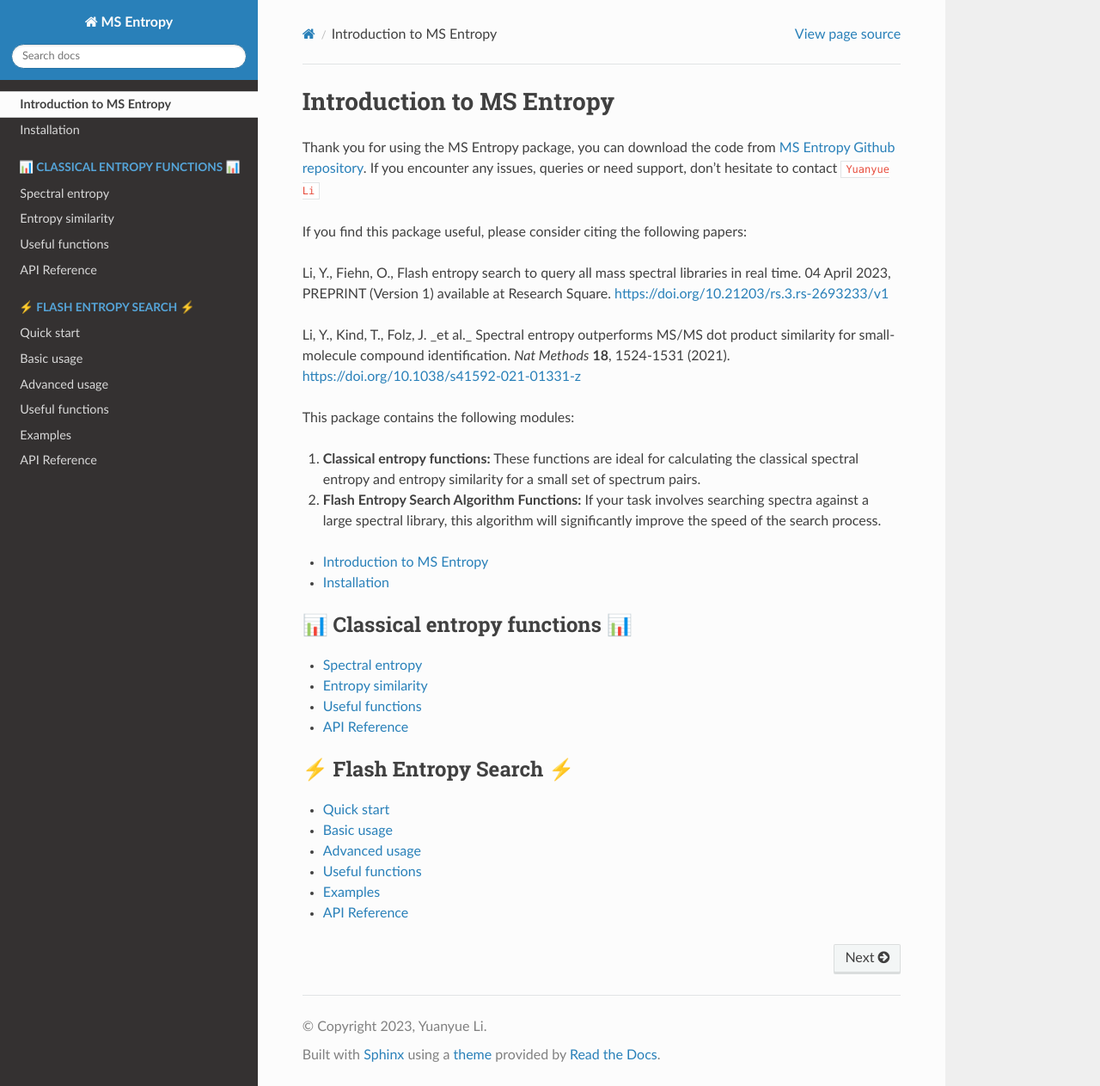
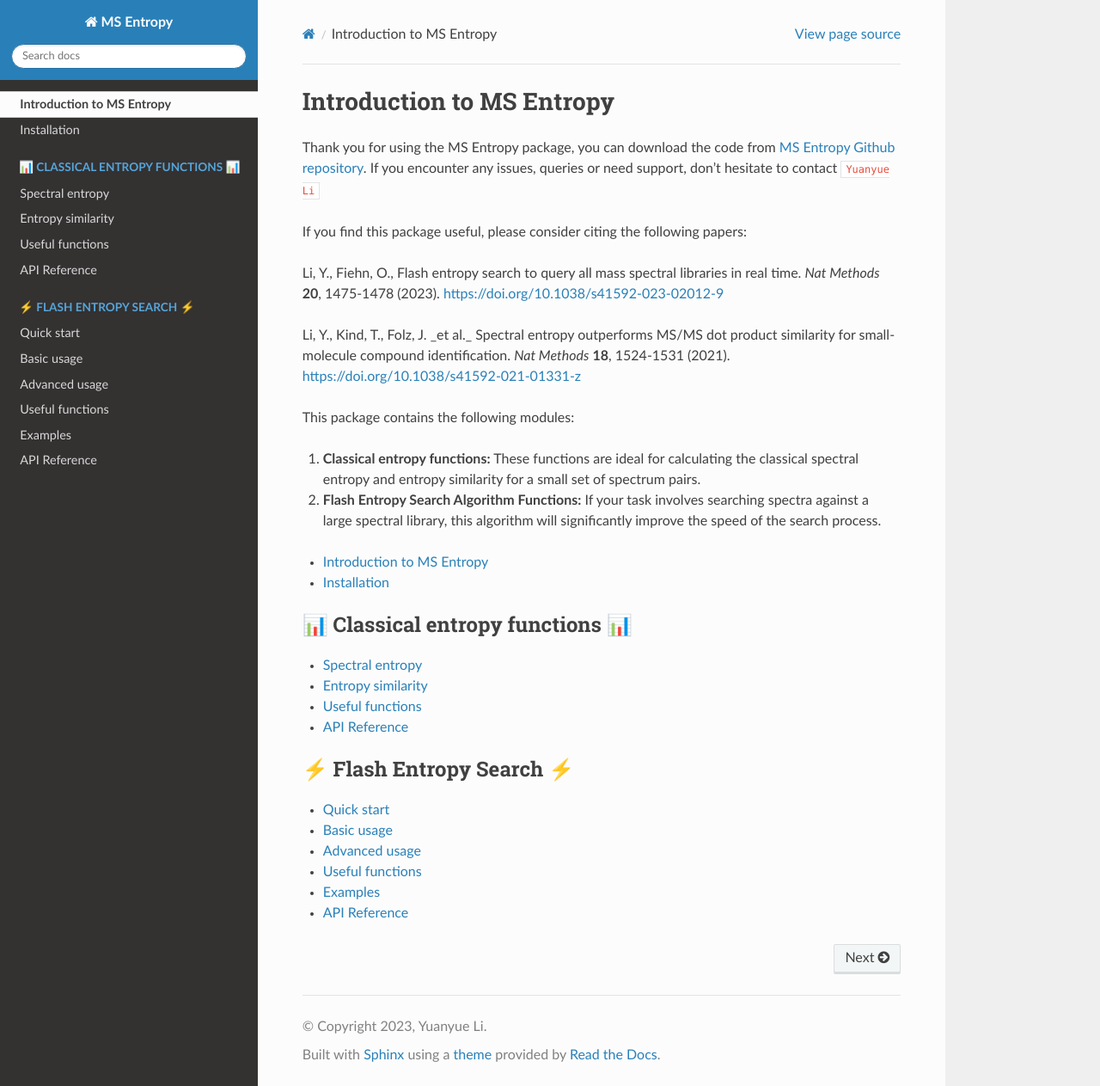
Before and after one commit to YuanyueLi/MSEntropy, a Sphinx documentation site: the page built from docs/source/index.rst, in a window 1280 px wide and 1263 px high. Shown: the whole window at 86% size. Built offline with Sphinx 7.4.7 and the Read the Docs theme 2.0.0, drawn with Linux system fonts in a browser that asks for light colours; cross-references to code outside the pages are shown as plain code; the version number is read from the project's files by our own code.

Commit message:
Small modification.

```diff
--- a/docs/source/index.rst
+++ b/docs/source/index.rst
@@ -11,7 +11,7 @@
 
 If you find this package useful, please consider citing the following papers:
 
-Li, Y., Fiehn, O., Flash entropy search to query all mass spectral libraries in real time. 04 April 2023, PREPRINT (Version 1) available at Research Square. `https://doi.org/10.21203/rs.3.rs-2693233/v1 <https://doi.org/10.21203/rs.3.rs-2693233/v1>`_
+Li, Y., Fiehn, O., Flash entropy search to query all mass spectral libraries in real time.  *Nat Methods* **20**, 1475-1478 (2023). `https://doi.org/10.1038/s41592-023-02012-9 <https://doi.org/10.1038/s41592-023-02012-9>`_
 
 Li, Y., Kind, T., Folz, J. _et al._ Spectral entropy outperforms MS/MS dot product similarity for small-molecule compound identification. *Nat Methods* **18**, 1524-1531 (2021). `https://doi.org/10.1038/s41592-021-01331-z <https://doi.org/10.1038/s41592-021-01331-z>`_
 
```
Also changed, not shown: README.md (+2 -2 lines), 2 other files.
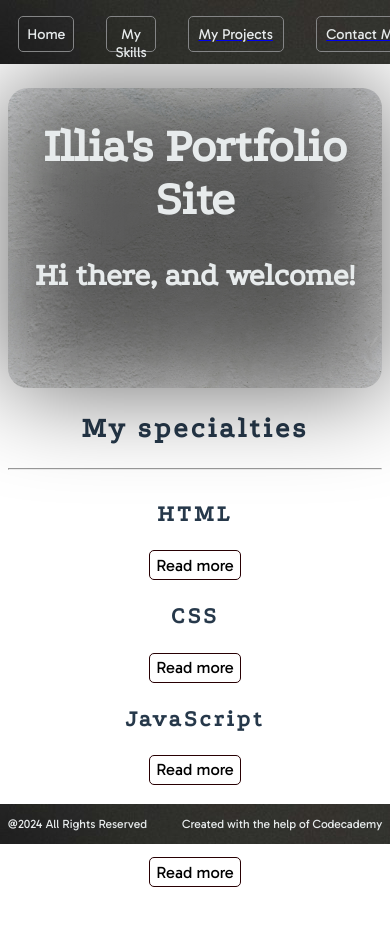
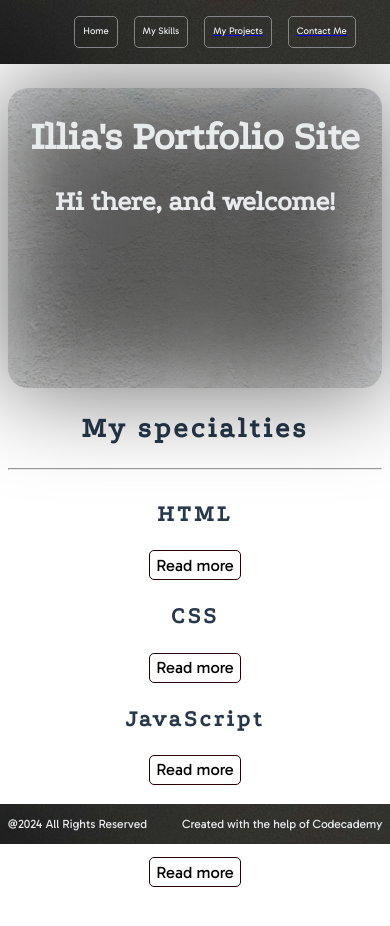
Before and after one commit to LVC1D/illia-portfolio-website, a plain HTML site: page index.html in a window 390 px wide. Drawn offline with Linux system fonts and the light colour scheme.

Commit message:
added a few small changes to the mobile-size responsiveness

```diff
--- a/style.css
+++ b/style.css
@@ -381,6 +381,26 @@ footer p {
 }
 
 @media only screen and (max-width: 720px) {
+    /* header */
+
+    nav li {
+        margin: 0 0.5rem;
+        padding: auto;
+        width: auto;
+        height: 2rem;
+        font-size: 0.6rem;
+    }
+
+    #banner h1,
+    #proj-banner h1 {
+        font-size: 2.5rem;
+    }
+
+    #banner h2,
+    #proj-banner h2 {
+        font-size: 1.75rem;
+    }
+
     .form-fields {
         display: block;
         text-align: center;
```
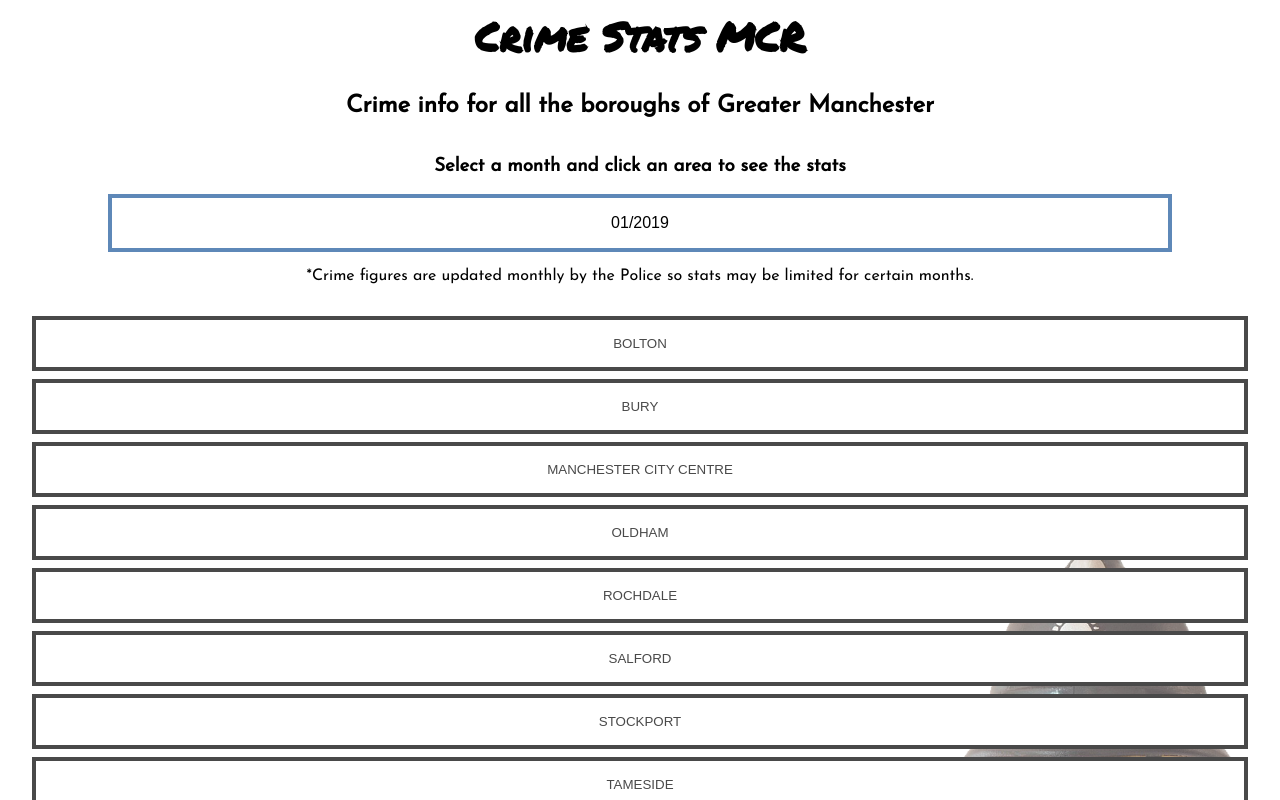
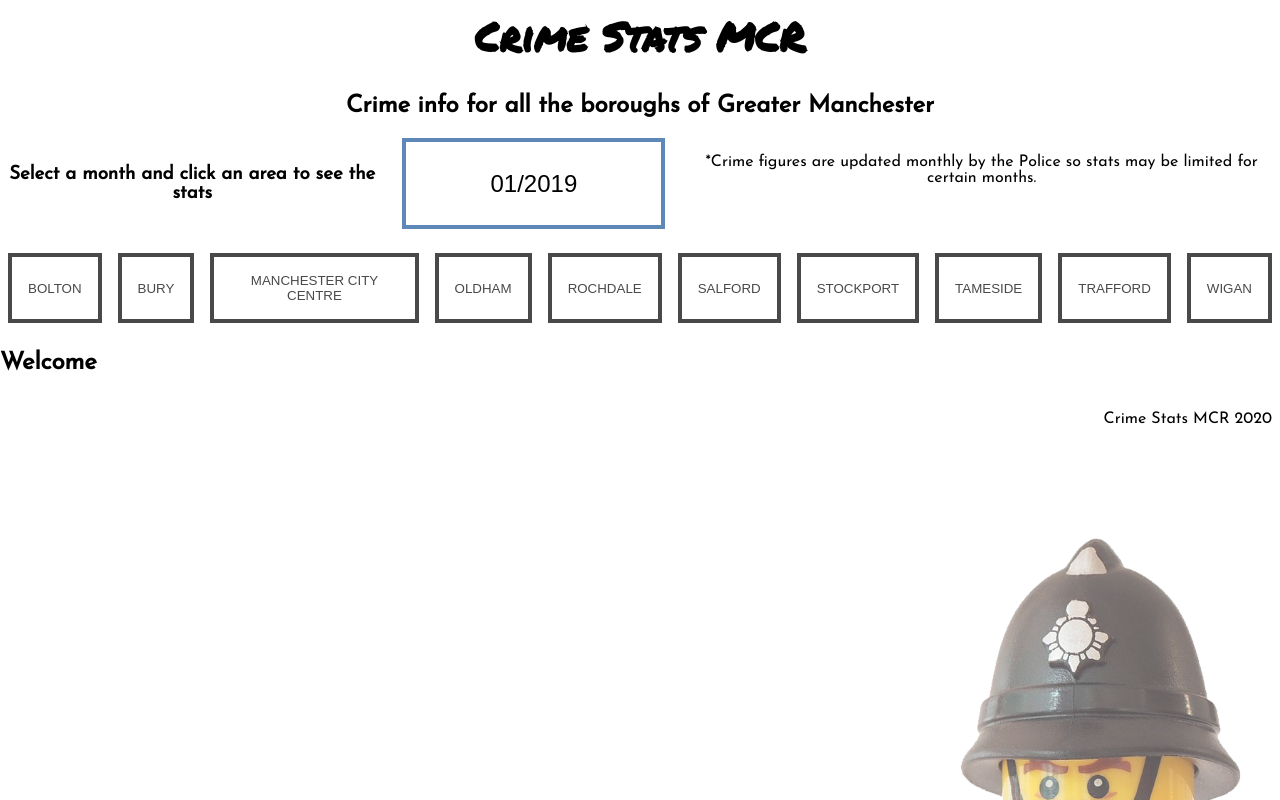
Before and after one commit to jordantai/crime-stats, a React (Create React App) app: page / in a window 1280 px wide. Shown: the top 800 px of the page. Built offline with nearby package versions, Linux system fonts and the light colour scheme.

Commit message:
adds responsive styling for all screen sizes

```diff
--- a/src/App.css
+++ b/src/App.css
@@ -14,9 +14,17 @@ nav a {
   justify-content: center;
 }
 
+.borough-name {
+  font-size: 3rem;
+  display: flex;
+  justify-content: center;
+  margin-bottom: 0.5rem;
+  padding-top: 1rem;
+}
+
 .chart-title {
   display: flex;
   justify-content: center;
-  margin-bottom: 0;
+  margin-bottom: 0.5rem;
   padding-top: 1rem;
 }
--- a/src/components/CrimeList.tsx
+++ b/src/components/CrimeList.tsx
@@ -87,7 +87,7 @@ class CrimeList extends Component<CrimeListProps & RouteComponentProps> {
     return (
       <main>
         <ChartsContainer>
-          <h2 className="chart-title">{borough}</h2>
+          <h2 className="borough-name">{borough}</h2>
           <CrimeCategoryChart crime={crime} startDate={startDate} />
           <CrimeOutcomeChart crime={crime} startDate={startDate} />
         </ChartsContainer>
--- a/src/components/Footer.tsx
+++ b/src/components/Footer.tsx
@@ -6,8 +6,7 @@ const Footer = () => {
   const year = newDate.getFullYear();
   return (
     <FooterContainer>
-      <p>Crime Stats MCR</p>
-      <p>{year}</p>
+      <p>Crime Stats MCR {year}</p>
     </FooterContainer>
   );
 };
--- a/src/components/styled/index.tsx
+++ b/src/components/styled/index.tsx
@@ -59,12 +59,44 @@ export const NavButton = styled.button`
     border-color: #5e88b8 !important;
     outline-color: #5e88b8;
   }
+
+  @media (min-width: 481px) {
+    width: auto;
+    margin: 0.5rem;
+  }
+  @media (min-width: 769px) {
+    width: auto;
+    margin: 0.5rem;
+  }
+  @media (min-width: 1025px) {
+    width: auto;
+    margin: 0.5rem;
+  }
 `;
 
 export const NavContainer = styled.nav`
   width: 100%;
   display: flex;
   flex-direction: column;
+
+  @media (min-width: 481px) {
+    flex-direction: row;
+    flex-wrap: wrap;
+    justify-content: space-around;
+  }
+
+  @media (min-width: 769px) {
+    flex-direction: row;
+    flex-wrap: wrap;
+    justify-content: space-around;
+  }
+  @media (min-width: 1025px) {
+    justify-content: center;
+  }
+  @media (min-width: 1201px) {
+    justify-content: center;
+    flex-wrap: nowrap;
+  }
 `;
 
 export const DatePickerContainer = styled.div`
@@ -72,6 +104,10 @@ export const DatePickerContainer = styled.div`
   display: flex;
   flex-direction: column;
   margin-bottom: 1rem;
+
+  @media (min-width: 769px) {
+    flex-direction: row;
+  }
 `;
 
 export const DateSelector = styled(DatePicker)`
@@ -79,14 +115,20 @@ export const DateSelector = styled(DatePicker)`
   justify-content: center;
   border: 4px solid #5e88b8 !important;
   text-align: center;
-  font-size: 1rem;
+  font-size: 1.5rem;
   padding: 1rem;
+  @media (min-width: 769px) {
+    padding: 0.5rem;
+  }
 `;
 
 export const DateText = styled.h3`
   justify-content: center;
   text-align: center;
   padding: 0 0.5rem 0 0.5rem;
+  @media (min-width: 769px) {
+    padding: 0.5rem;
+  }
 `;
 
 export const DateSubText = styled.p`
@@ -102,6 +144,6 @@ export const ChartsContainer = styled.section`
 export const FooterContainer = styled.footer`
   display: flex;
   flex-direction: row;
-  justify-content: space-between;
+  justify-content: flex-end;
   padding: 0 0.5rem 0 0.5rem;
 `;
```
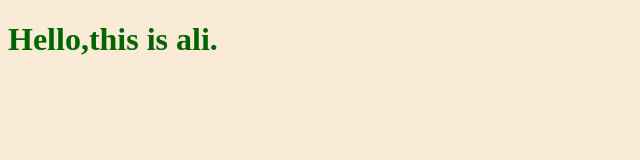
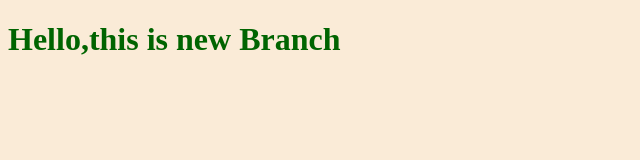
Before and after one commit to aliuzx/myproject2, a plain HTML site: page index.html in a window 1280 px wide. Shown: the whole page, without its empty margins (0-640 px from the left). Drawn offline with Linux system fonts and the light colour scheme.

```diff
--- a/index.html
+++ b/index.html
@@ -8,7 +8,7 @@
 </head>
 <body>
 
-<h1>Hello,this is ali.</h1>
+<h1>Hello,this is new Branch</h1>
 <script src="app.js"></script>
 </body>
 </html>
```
______________________________
### WHAT TO WORK ON
Copy out the lines of the data where the word "Hello" can be found.

### OUTPUT
-<h1>Hello,this is ali.</h1>
+<h1>Hello,this is new Branch</h1>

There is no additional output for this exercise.